We have seen over the past few years that stories centering Black women have been on the rise. All Rise on CBS seemed to lead the way. Then BET added a legal drama with prominent storylines for the Black women in it. Now we have one that follows more closely to my experience as a working Black mom. Delilah on OWN is created by the writer of Greenleaf, Craig Wright. The story centers Delilah Connelly (Maahra Hill), a mom, attorney, sister auntie and best friend who is struggling to make all those roles work. When a big case falls into her lap, Delilah must juggle even harder to keep everyone and everything) afloat.
One Woman and a Host of Problems
Delilah is up against a big firm, which is where her friend Tamara (Jill Marie Jones) is one of few Black attorneys. Outside of work, her daughter Maia (Kelly Jacobs) is discovered by a rich musical benefactor. Turns out, the girl is a virtuoso on the violin. The girl needs to level up her equipment, Delilah’s ex forks over the $5k the girl needs—this despite the fact that the man fails to keep up a $200 a month child support payment.
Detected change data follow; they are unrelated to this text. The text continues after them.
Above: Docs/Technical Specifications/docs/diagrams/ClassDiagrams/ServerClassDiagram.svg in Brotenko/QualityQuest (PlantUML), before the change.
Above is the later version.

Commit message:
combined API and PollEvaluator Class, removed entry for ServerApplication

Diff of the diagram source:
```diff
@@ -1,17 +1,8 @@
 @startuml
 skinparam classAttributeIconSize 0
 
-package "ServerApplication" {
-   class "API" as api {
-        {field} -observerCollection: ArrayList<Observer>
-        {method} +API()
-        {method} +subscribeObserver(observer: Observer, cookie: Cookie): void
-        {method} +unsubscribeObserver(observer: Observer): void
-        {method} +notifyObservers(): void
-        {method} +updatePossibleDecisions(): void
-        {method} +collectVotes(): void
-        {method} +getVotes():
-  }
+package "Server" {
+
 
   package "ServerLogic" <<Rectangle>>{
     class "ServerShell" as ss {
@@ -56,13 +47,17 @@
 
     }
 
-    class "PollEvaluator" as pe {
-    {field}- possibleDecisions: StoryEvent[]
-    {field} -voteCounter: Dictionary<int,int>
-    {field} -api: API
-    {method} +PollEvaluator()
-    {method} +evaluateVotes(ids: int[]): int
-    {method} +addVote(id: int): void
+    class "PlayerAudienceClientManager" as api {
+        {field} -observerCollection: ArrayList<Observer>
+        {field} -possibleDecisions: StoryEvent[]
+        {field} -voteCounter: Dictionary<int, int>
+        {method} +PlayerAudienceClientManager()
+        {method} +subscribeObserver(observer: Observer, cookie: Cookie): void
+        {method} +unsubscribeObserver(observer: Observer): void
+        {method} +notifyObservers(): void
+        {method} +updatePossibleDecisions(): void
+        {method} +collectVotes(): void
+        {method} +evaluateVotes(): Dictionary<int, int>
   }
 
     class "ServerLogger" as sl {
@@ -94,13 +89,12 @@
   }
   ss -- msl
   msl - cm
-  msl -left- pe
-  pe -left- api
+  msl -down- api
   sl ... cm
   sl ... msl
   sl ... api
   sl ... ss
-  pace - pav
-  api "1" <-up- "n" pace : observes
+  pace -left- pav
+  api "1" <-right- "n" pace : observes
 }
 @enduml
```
Meanwhile, Delilah’s son Marcus (Braelyn Rankins) is having problems because the family is also playing host to Delilah’s nephew Dion (Khalil Johnson) while his brother recovers from combat injuries at the VA. Now not only does Delilah have to struggle with a child who feels abandoned, Marcus wants to leave the family because his cousin is getting too much of mom’s attention. All this happens as Delilah’s new client connects her to a key witness for her case, a man who suddenly commits suicide.
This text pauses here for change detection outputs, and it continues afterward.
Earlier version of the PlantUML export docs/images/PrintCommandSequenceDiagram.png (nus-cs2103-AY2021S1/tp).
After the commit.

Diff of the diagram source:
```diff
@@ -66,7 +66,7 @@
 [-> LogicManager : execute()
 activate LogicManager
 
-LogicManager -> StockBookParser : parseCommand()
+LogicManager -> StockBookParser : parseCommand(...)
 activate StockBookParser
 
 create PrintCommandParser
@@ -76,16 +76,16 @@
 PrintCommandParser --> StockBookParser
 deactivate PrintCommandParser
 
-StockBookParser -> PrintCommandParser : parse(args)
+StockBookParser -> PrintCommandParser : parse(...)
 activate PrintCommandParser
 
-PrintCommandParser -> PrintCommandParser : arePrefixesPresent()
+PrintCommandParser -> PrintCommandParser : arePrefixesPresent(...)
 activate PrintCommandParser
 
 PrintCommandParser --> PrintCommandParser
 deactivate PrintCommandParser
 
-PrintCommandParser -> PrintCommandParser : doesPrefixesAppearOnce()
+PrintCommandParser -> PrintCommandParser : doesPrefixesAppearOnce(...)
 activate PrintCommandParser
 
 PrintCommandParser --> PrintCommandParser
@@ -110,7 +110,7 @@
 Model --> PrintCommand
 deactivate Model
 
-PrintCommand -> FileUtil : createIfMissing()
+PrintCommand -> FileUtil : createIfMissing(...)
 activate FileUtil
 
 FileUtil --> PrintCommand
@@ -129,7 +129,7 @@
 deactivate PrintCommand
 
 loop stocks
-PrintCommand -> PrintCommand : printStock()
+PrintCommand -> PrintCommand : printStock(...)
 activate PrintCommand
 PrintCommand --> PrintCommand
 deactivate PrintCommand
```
A Story I can Identify With
Delilah feels like something I can identify with. She is also a mom, a Black mom who is not the stereotypical, ratchet Black woman that we keep seeing. These women are also educated and strong. They can push back and stand for themselves without the antics television likes to portray us as. Delilah and the women she engages with are professionals, best friend Tamara (Jill Marie Scott) is married to deputy mayor who is a Black man. Delilah’s dad is the police chief. They have the problems I used to see on shows like Judging Amy where the women were lawyers and working moms. These are the women I used to love to watch, but their look and culture was not mine. So, Delilah hits a lot of marks for me and I am sure it will for you and others.
An Uncomplicated Drama to Lean Into
The show was not a deep one. The mystery is simple and the drama light. However, like similar progress like Allie McBeal there is enough here to keep us coming back each week. It’s perfect for just sitting back and watching someone else’s chaos as a way to avoid your own.
Delilah streams on OWN Tuesday nights.
3.5 of 5.
The post TV Review: OWN’s ‘Delilah’ is Legal Drama Fueled by an Authentic Black Woman’s Narrative appeared first on The Black Cape Magazine.